“I have occasionally been accused,” he joked,” “of unleashing the curse of videogames upon the world.”
A peach of a guy with a friendly belly and a full rack of white hair, Russell sat on stage in the Ivy Substation in Culver City with John Romero, the co-creator of Doom. The latter occasionally offered a question to the former, but mostly sat in smiling adulation of the chuckling Buddha of interactive play.
Russell’s current temple is the Computer History Museum in Mountain View, where he maintains an operational PDP-1 computer, the Cold War behemoth on which he programmed Spacewar! in his spare time from his job as a computer scientist at MIT. The game, a two-player spaceship torpedo battle complicated by the tug of a star, was built as a demonstration for the $120,000 computer (almost $1 million in 2012 dollars).
There were challenges. The gravitational pull of the star affected the ships but not their torpedos.
“So we made them photon torpedos,” Russell said, to laughter.
The ships were initially controlled by switches on the computer control panel, which other scientists at MIT found hard on the neck muscles given the position of the display. So they rigged up some handheld boxes, and the controller was born. The game eventually spread everywhere that had a PDP-1. Because of the prohibitive cost, this mostly meant universities. Rumors spread of enthralled Stanford students who compared the experience of playing Spacewar! for the first time to dropping acid.

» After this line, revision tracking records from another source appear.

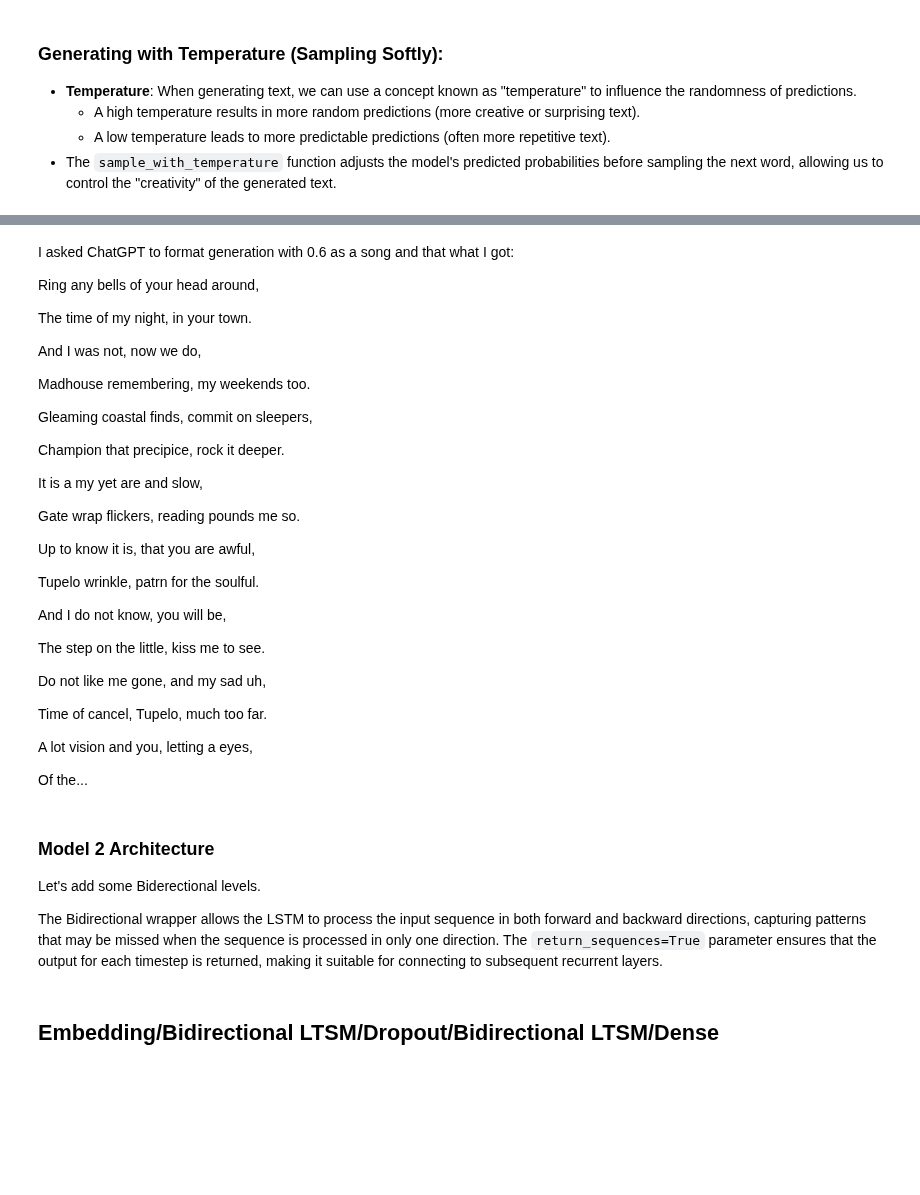
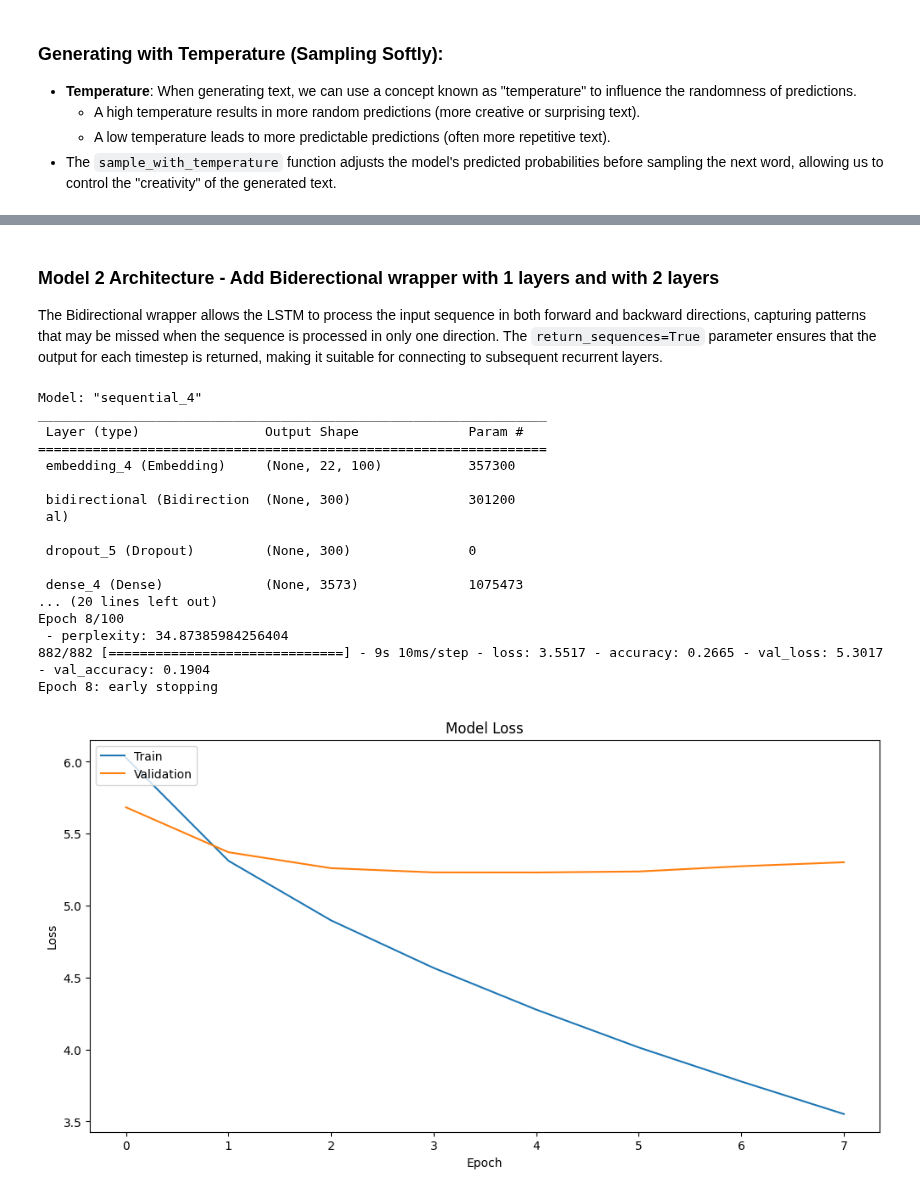
Before and after one commit to olgazju/ml_camp_2023, a Jupyter notebook: capstione_project_1/notebooks/Model.ipynb, the cells around one changed output, grey strips where cells are left out. Cells and saved outputs as stored; diff of their text form; code cells hidden in the pictures; blank space fills up the shorter version.

```diff
--- a/capstione_project_1/notebooks/Model.ipynb
+++ b/capstione_project_1/notebooks/Model.ipynb
@@ -371,42 +403,34 @@ ring any bells i am not and it is the time of the way of the mind of the one of
-# %% [markdown]
-I asked ChatGPT to format generation with 0.6 as a song and that what I got:
-
-Ring any bells of your head around,
-
-The time of my night, in your town.
-
-And I was not, now we do,
-
-Madhouse remembering, my weekends too.
-
-Gleaming coastal finds, commit on sleepers,
-
-Champion that precipice, rock it deeper.
-
-It is a my yet are and slow,
-
-Gate wrap flickers, reading pounds me so.
-
-Up to know it is, that you are awful,
-
-Tupelo wrinkle, patrn for the soulful.
-
-And I do not know, you will be,
-
-The step on the little, kiss me to see.
-
-Do not like me gone, and my sad uh,
-
-Time of cancel, Tupelo, much too far.
-
-A lot vision and you, letting a eyes,
-
-Of the...
 # %% [markdown]
-### Model 2 Architecture
-
-Let's add some Biderectional levels.
+### Model 2 Architecture - Add Biderectional wrapper with 1 layers and with 2 layers
 
 The Bidirectional wrapper allows the LSTM to process the input sequence in both forward and backward directions, capturing patterns that may be missed when the sequence is processed in only one direction. The `return_sequences=True` parameter ensures that the output for each timestep is returned, making it suitable for connecting to subsequent recurrent layers.
-# %% [markdown]
-## Embedding/Bidirectional LTSM/Dropout/Bidirectional LTSM/Dense
+# %%
+model2_1 = Sequential()
+model2_1.add(Embedding(total_words, 100, input_length=max_sequence_len-1))
+model2_1.add(Bidirectional(LSTM(150)))
+model2_1.add(Dropout(0.1))
+model2_1.add(Dense(total_words, activation='softmax'))
+model2_1.compile(loss='categorical_crossentropy', optimizer='adam', metrics=['accuracy'])
+model2_1.summary()
+
+history = train(model2_1)
+viz_metrics(history)
+# %% [output]
+Model: "sequential_4"
+_________________________________________________________________
+ Layer (type)                Output Shape              Param #
+=================================================================
+ embedding_4 (Embedding)     (None, 22, 100)           357300
+
+ bidirectional (Bidirection  (None, 300)               301200
+ al)
+
+ dropout_5 (Dropout)         (None, 300)               0
+
+ dense_4 (Dense)             (None, 3573)              1075473
+... (20 lines left out)
+Epoch 8/100
+ - perplexity: 34.87385984256404
+882/882 [==============================] - 9s 10ms/step - loss: 3.5517 - accuracy: 0.2665 - val_loss: 5.3017 - val_accuracy: 0.1904
+Epoch 8: early stopping
+[figure, added]
```
Also changed, not shown: parts of 47 cells of this notebook, 6 other files.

As the men talked, pictures of Russell’s lab flashed across a screen: young math geniuses in Buddy Holly glasses and Mad Men suits, clutching handboxes, bearing what must have been some of history’s first gamer grins.
The scientists had limited time on the two PDPs at MIT, and Russell faced a little criticism, he said, for “wasting valuable computer time” on something as trivial as game. Romero laughed long at this, and at the other wild anachronisms of the first game development.
Romero, whose hair truly has to be seen to be believed, was especially tickled that Russell did somewhere between 100 and 1000 times as much testing as he did coding. The current industry rule of thumb is one to one.
As the conversation waned, Russell, in a black Spacewar! t-shirt, offered a final endorsement for the legacy of his game, fifty years on:
“No crash reports. No user complaints. Support still available.”